*RECORDS FOR THIS EXERCISE*.

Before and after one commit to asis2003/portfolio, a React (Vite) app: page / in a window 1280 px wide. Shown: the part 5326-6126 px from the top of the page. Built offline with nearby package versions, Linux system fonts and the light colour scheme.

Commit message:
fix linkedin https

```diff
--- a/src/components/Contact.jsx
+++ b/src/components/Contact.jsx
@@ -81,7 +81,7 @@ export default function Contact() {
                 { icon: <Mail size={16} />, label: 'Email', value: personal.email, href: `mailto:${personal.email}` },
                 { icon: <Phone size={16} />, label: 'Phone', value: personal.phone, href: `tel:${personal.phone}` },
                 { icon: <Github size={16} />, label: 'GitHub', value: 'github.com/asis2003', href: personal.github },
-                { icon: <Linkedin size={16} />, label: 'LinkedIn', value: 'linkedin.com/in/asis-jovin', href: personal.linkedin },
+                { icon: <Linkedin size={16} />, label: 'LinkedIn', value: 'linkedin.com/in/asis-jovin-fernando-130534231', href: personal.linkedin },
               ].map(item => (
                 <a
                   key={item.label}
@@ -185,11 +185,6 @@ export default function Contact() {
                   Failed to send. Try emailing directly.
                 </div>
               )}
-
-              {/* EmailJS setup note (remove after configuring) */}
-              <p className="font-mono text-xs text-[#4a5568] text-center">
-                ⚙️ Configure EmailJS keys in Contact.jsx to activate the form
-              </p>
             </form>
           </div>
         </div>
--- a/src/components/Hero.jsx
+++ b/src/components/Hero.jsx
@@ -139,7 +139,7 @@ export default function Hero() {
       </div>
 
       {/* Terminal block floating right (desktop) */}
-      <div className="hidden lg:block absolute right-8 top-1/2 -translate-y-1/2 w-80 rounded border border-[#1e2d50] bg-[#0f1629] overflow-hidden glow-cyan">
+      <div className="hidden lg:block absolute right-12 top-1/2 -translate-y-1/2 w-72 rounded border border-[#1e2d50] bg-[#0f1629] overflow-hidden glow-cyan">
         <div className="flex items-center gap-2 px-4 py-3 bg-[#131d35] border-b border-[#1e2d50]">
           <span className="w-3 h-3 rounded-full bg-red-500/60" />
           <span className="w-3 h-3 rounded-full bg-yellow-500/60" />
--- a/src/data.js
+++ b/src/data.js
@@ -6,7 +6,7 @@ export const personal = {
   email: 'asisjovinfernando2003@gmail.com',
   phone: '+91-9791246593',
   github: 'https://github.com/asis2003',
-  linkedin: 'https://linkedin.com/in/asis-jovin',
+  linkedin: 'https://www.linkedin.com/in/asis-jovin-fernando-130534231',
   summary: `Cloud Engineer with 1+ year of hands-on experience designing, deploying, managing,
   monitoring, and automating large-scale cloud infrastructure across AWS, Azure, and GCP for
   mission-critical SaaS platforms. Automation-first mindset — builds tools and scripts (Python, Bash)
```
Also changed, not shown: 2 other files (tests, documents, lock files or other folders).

==

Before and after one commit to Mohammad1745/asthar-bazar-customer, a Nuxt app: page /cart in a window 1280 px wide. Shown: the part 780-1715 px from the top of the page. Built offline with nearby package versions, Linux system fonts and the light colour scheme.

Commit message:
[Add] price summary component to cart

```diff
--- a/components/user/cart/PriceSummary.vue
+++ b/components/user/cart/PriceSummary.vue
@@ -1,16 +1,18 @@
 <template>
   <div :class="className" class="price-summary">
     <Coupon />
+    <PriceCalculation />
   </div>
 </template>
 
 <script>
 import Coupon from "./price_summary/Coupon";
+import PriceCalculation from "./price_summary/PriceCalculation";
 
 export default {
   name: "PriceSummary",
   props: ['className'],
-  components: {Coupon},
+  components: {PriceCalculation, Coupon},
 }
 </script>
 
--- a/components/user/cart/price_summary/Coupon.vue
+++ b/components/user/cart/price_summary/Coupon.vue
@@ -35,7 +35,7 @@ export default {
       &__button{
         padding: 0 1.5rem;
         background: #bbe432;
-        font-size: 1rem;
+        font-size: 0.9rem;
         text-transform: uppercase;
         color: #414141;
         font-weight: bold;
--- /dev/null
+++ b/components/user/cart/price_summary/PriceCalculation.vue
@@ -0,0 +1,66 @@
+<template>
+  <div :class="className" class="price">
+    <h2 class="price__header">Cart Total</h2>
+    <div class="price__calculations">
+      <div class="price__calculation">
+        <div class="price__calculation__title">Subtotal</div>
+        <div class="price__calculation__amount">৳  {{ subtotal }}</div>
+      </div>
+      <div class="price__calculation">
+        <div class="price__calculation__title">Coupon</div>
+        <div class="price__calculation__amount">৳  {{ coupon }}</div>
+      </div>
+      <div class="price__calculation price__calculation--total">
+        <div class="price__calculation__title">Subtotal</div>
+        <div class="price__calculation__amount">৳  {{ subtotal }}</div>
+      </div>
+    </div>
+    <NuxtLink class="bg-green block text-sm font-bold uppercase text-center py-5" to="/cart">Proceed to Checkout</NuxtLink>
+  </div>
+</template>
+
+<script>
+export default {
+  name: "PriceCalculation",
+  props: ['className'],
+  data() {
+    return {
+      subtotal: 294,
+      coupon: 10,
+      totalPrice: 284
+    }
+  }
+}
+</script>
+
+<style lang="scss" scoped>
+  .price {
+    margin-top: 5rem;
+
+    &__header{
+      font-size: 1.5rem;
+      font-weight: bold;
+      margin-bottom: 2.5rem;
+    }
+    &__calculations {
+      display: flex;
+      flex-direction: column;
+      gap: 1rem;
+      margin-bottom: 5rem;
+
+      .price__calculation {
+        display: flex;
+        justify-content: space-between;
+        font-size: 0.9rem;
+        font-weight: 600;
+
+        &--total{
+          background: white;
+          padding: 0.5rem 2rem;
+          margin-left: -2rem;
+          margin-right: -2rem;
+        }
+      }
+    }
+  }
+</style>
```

--

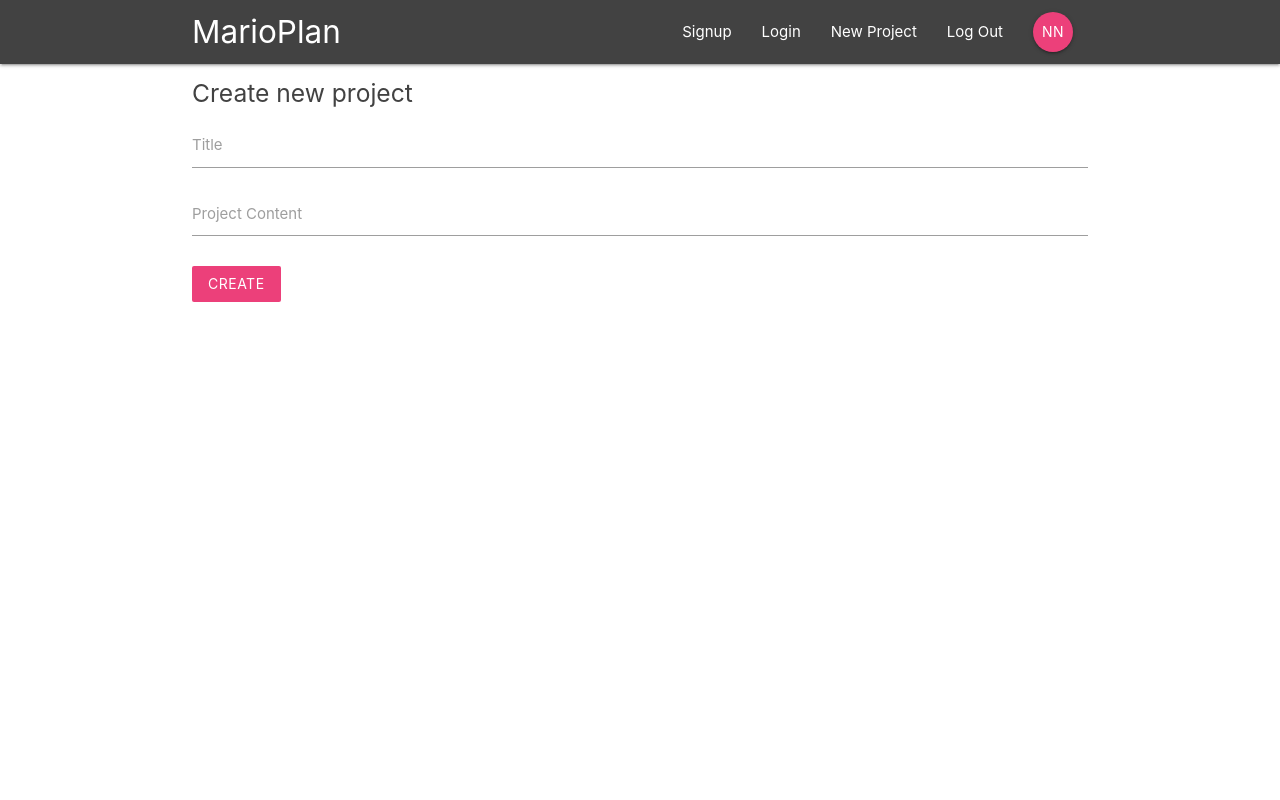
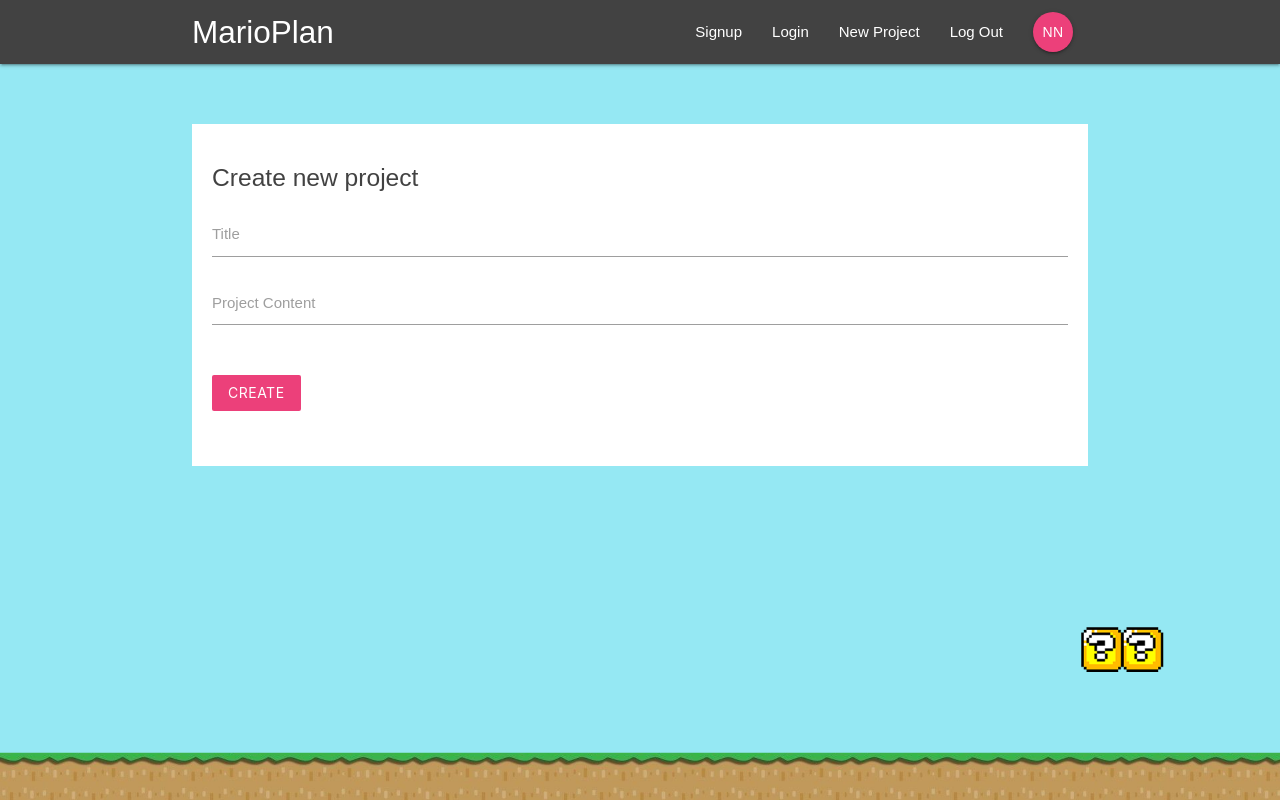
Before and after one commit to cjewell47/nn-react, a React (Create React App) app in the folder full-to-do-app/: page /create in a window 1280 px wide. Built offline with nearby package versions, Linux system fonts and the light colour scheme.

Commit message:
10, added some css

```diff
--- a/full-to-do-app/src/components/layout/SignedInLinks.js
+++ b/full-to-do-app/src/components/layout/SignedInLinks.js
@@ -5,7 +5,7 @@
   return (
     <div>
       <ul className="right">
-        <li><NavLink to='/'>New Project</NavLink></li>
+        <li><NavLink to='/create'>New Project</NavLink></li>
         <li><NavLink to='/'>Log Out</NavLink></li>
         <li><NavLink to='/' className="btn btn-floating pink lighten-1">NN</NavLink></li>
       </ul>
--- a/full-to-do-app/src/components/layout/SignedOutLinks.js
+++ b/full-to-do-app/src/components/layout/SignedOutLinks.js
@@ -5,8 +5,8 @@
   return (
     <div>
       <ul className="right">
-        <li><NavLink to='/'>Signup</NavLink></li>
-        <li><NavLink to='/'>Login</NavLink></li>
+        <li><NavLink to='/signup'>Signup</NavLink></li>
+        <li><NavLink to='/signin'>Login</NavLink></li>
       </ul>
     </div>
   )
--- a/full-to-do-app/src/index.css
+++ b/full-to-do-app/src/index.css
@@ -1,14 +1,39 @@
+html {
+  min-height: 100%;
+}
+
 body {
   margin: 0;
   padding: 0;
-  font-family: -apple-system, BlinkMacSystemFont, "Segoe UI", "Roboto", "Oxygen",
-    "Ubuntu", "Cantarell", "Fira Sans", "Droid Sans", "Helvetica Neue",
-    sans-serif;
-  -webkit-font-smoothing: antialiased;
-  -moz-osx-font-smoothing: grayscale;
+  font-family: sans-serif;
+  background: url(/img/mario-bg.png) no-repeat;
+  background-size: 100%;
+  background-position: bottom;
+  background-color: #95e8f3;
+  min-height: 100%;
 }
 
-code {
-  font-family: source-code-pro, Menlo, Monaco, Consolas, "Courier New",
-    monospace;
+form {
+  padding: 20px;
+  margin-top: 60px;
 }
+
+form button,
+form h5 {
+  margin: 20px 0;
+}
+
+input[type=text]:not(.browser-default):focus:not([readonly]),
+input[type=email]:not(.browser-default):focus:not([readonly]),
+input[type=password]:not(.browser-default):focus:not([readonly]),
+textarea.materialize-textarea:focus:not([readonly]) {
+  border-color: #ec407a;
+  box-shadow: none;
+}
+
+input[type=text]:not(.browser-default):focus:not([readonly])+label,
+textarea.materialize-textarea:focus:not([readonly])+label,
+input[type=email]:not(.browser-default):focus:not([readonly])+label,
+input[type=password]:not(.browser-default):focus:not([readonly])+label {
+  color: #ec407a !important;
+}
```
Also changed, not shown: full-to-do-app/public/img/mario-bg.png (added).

*INSTRUCTIONS FOR THE TASK*.
Scan the records for the word "package". Copy each line where it turns up.

*SOLUTION FOR THIS EXERCISE*.
Before and after one commit to asis2003/portfolio, a React (Vite) app: page / in a window 1280 px wide. Shown: the part 5326-6126 px from the top of the page. Built offline with nearby package versions, Linux system fonts and the light colour scheme.
Before and after one commit to Mohammad1745/asthar-bazar-customer, a Nuxt app: page /cart in a window 1280 px wide. Shown: the part 780-1715 px from the top of the page. Built offline with nearby package versions, Linux system fonts and the light colour scheme.
Before and after one commit to cjewell47/nn-react, a React (Create React App) app in the folder full-to-do-app/: page /create in a window 1280 px wide. Built offline with nearby package versions, Linux system fonts and the light colour scheme.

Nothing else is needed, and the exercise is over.